**What is needed:** For every line in the data below, check for the word "Titanium", then state how many lines have it. Answer with the number only.

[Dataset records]
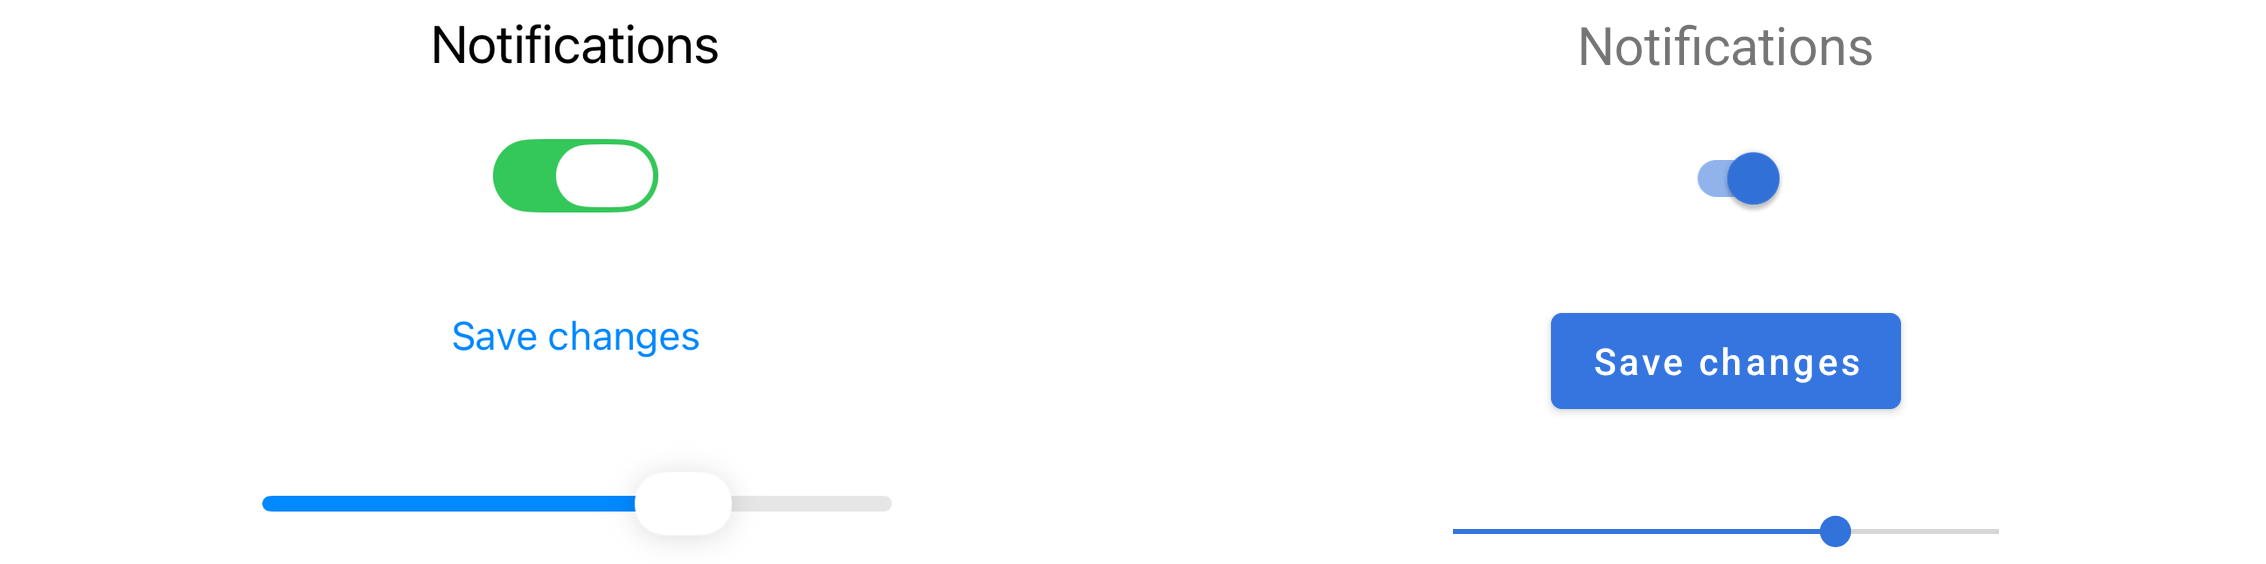
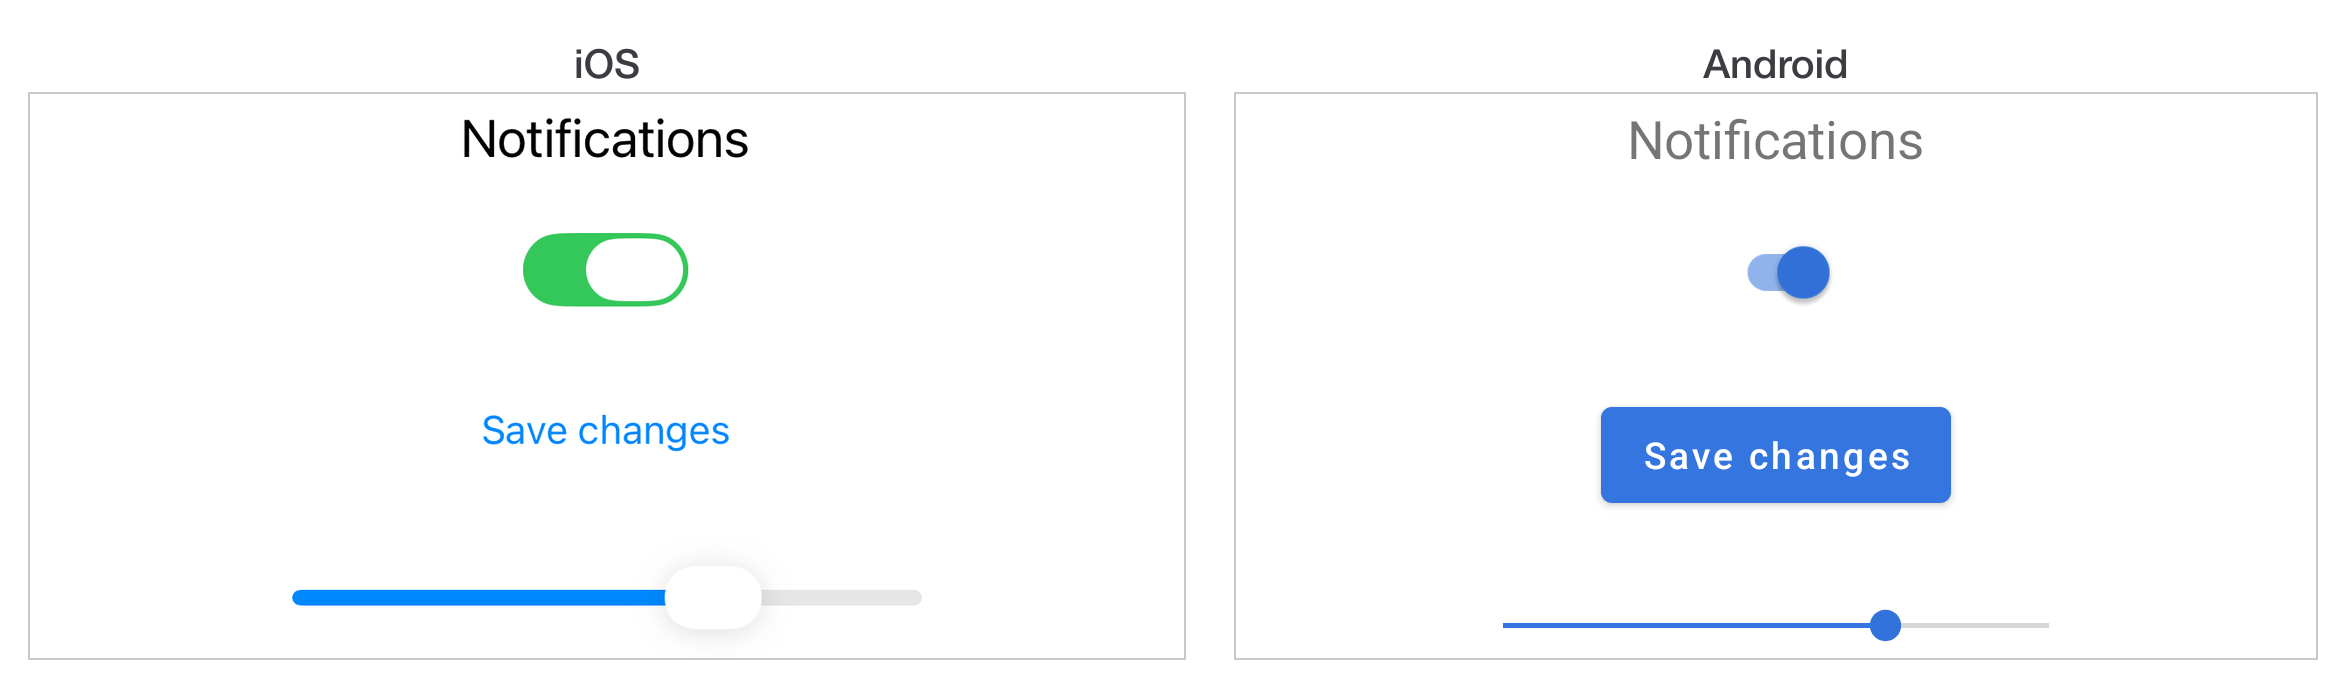
Label and box each half of a platform comparison
Two screenshots of mostly white UI set side by side bleed into one another:
nothing says where one screen stops and the other starts, or which platform is
which. Each half now carries its platform name above it and a hairline box
around it, and all four comparisons are recomposed.

Not phone bezels, which was the other option. Three of the four comparisons
are a band cropped out of a screen rather than a whole screen, and a frame
around a 290pt slice claims it is a whole phone, which is the opposite of what
the cropping convention is for. A bezel would also eat width in a 700px column
and Apple's device art carries usage terms.

Also adds --compose-only, which reframes from the halves already captured
rather than rebuilding eight apps to change a border, and fixes the canvas
height for stacked comparisons, which was short by one label and clipped the
bottom of the lower half.

diff --git a/scripts/capture-screenshots.ts b/scripts/capture-screenshots.ts
@@ -3,7 +3,7 @@ import { existsSync, mkdirSync, readFileSync, writeFileSync } from 'node:fs';
 import { homedir, tmpdir } from 'node:os';
 import { join } from 'node:path';
 import { fileURLToPath } from 'node:url';
-import sharp from 'sharp';
+import sharp, { type OverlayOptions } from 'sharp';
 
 /**
  * Builds a snippet into a throwaway app, runs it on a simulator or emulator,
@@ -154,6 +154,8 @@ interface Options {
   keep: boolean;
   /** Skip cropping and composing, to see what a new shot actually renders. */
   full: boolean;
+  /** Recompose from the halves already in PARTS_DIR, building nothing. */
+  composeOnly: boolean;
 }
 
 /** `adb` talks to the serial, `ti build` talks to the AVD name. */
@@ -189,6 +191,7 @@ function parseArgs(argv: string[]): Options {
     javaHome: get('--java-home'),
     keep: argv.includes('--keep'),
     full: argv.includes('--full'),
+    composeOnly: argv.includes('--compose-only'),
   };
 }
 
@@ -719,6 +722,19 @@ async function cropBand(file: string, shot: Shot, ready: Ready, platform: Platfo
   writeFileSync(file, buffer);
 }
 
+/** How a composed half is framed: label above, hairline box around. */
+const FRAME = {
+  pad: 28,
+  gutter: 48,
+  border: 2,
+  labelGap: 14,
+  borderColor: '#c7c7cc',
+  labelColor: '#3c3c43',
+  background: '#ffffff',
+};
+
+const PLATFORM_LABELS: Record<Platform, string> = { ios: 'iOS', android: 'Android' };
+
 /**
  * Stitches the halves of a comparison shot into one image.
  *
@@ -729,12 +745,18 @@ async function cropBand(file: string, shot: Shot, ready: Ready, platform: Platfo
  * what puts the two UIs at comparable scale rather than distorting them. The
  * smaller of the two wins, since downscaling the denser screenshot is kinder
  * than upscaling the other into blur.
+ *
+ * Each half is then labelled and boxed. Two screenshots of mostly white UI
+ * laid side by side bleed into each other: there is nothing to say where one
+ * screen stops and the other starts, or which platform is which. The box is a
+ * hairline rather than a phone bezel on purpose, because most of these are a
+ * band cropped out of a screen and a bezel would claim they are whole phones.
  */
 async function composeParts(
   parts: string[],
   out: string,
-  axis: 'row' | 'column' = 'row',
-  gutter = 32
+  axis: 'row' | 'column',
+  labels: string[]
 ): Promise<void> {
   const sizes = await Promise.all(parts.map((part) => sharp(part).metadata()));
   const row = axis === 'row';
@@ -754,19 +776,52 @@ async function composeParts(
     })
   );
 
-  let offset = 0;
-  const layers = scaled.map((piece) => {
-    const layer = { input: piece.buffer, left: row ? offset : 0, top: row ? 0 : offset };
-    offset += (row ? piece.width : piece.height) + gutter;
-    return layer;
+  const fontSize = Math.min(
+    48,
+    Math.max(20, Math.round(Math.max(...scaled.map((s) => s.width)) * 0.035))
+  );
+  const labelHeight = Math.round(fontSize * 1.25);
+  const cellTop = FRAME.pad + labelHeight + FRAME.labelGap;
+
+  const layers: OverlayOptions[] = [];
+  const boxes: string[] = [];
+  let offset = FRAME.pad;
+  let right = 0;
+  let bottom = 0;
+
+  scaled.forEach((piece, i) => {
+    const left = row ? offset : FRAME.pad;
+    const top = row ? cellTop : offset + labelHeight + FRAME.labelGap;
+    layers.push({ input: piece.buffer, left: left + FRAME.border, top: top + FRAME.border });
+
+    boxes.push(
+      `<rect x="${left + FRAME.border / 2}" y="${top + FRAME.border / 2}" ` +
+        `width="${piece.width + FRAME.border}" height="${piece.height + FRAME.border}" ` +
+        `fill="none" stroke="${FRAME.borderColor}" stroke-width="${FRAME.border}" shape-rendering="crispEdges"/>`,
+      `<text x="${left + (piece.width + FRAME.border * 2) / 2}" y="${top - FRAME.labelGap}" ` +
+        `font-family="Helvetica Neue, Helvetica, Arial, sans-serif" font-size="${fontSize}" ` +
+        `font-weight="600" fill="${FRAME.labelColor}" text-anchor="middle">${labels[i]}</text>`
+    );
+
+    // The canvas is sized from where things actually landed rather than from
+    // a running total, which is easy to get wrong by one label's height.
+    right = Math.max(right, left + piece.width + FRAME.border * 2);
+    bottom = Math.max(bottom, top + piece.height + FRAME.border * 2);
+
+    offset = row
+      ? left + piece.width + FRAME.border * 2 + FRAME.gutter
+      : top + piece.height + FRAME.border * 2 + FRAME.gutter;
   });
 
-  const span = offset - gutter;
-  const width = row ? span : common;
-  const height = row ? common : span;
+  const width = right + FRAME.pad;
+  const height = bottom + FRAME.pad;
 
-  await sharp({ create: { width, height, channels: 3, background: '#ffffff' } })
-    .composite(layers)
+  const svg = Buffer.from(
+    `<svg xmlns="http://www.w3.org/2000/svg" width="${width}" height="${height}">${boxes.join('')}</svg>`
+  );
+
+  await sharp({ create: { width, height, channels: 3, background: FRAME.background } })
+    .composite([...layers, { input: svg, left: 0, top: 0 }])
     .png({ palette: true })
     .toFile(out);
 }
@@ -841,7 +896,8 @@ async function main(): Promise<void> {
         continue;
       }
       const out = join(options.out, `${shot.id}${suffix}.png`);
-      await composeParts(parts, out, shot.composeAxis ?? 'row');
+      const labels = shot.compose.map((platform) => PLATFORM_LABELS[platform]);
+      await composeParts(parts, out, shot.composeAxis ?? 'row', labels);
       if (shot.maxWidth) await shrink(out, shot.maxWidth);
       written.push(out);
       console.log(`  ${out}`);

diff --git a/content/docs/build/ui/index.md b/content/docs/build/ui/index.md
@@ -12,7 +12,7 @@ What Titanium adds on top is one layout system, shared by both platforms, so a
 screen you describe once positions itself on either. That system is the first
 thing to learn and the thing most new Titanium code gets wrong.
 
-![The same screen on an iPhone and an Android emulator: a heading, a switch, a button and a slider in the same order at the same positions. Each control is drawn in its own platform's style, so the iOS switch is green and its button is plain blue text, while the Android switch is blue and its button is a filled rectangle.](/docs/guides/one-codebase.png)
+![Two boxed screenshots labelled iOS and Android, side by side, showing the same screen: a heading, a switch, a button and a slider in the same order at the same positions. Each control is drawn in its own platform's style, so the iOS switch is green and its button is plain blue text, while the Android switch is blue and its button is a filled rectangle.](/docs/guides/one-codebase.png)
 
 ## Start here
 

diff --git a/content/docs/build/ui/platform-conventions.md b/content/docs/build/ui/platform-conventions.md
@@ -164,7 +164,7 @@ In TSS and XML, a platform attribute does the same:
 Prefer those to a runtime check when the difference is layout rather than
 behaviour: the code for the other platform never ships.
 
-![The detail screen of the same app on both platforms, one above the other. On iOS a back chevron labelled Notes sits at the left of the navigation bar, with the title Shopping list centred. On Android a plain left arrow sits at the left of the action bar, with the title beside it rather than centred.](/docs/guides/back-affordance.png)
+![Two boxed screenshots labelled iOS and Android, one above the other, each showing the detail screen of the same app. On iOS a back chevron labelled Notes sits at the left of the navigation bar, with the title Shopping list centred. On Android a plain left arrow sits at the left of the action bar, with the title beside it rather than centred.](/docs/guides/back-affordance.png)
 
 ## Next
 

diff --git a/content/docs/build/first-app.md b/content/docs/build/first-app.md
@@ -138,7 +138,7 @@ The app opens on two tabs, each with a label. The build log ends with
 `Project built successfully`, and the app's console output continues in your
 terminal until you stop it with `Ctrl-C`.
 
-![The generated template app running on an iPhone and an Android emulator side by side. Both show a window labelled I am Window 1 with two tabs; on iOS the tab bar sits at the bottom of the screen, on Android the tabs sit under a title bar at the top.](/docs/guides/template-app.png)
+![Two boxed screenshots labelled iOS and Android, side by side, showing the generated template app. Both show a window labelled I am Window 1 with two tabs; on iOS the tab bar sits at the bottom of the screen, on Android the tabs sit under a title bar at the top.](/docs/guides/template-app.png)
 
 To compile without installing or launching, add `--build-only`. It is the fast
 way to check that a change compiles.

diff --git a/docs/writing-guides.md b/docs/writing-guides.md
@@ -461,6 +461,12 @@ Never in frame: signing identities, team names, keystore paths, tokens, or any
 console line carrying a password argument. See the
 `displayBuildCommandInConsole` warning on `/docs/setup/ide-integration`.
 
+**A comparison of two platforms is labelled and boxed.** Two screenshots of
+mostly white UI set side by side bleed into one another: nothing says where one
+screen stops, or which platform is which. Each half gets its platform name
+above it and a hairline box around it. Not a phone bezel: most of these are a
+band cropped out of a screen, and a bezel would claim they are whole phones.
+
 **Crop to the part that carries the point, not to the device.** A whole
 portrait screenshot cannot be used in the prose at any scale: `.prose-docs img`
 is `max-width: 100%` in a column of about 700px, so a 0.46:1 image is either

diff --git a/content/docs/build/ui/lists.md b/content/docs/build/ui/lists.md
@@ -132,7 +132,7 @@ thousand view hierarchies.
 
 The event is `click`, not `itemclick`.
 
-![The same five-item list on both platforms, side by side. On iOS the section header Modules is grey text on the window background above the first row. On Android it is white text on a filled grey bar spanning the width of the list.](/docs/guides/list-view.png)
+![Two boxed screenshots labelled iOS and Android, side by side, each showing the same five-item list. On iOS the section header Modules is grey text on the window background above the first row. On Android it is white text on a filled grey bar spanning the width of the list.](/docs/guides/list-view.png)
 
 ## Next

**The completed task:** 2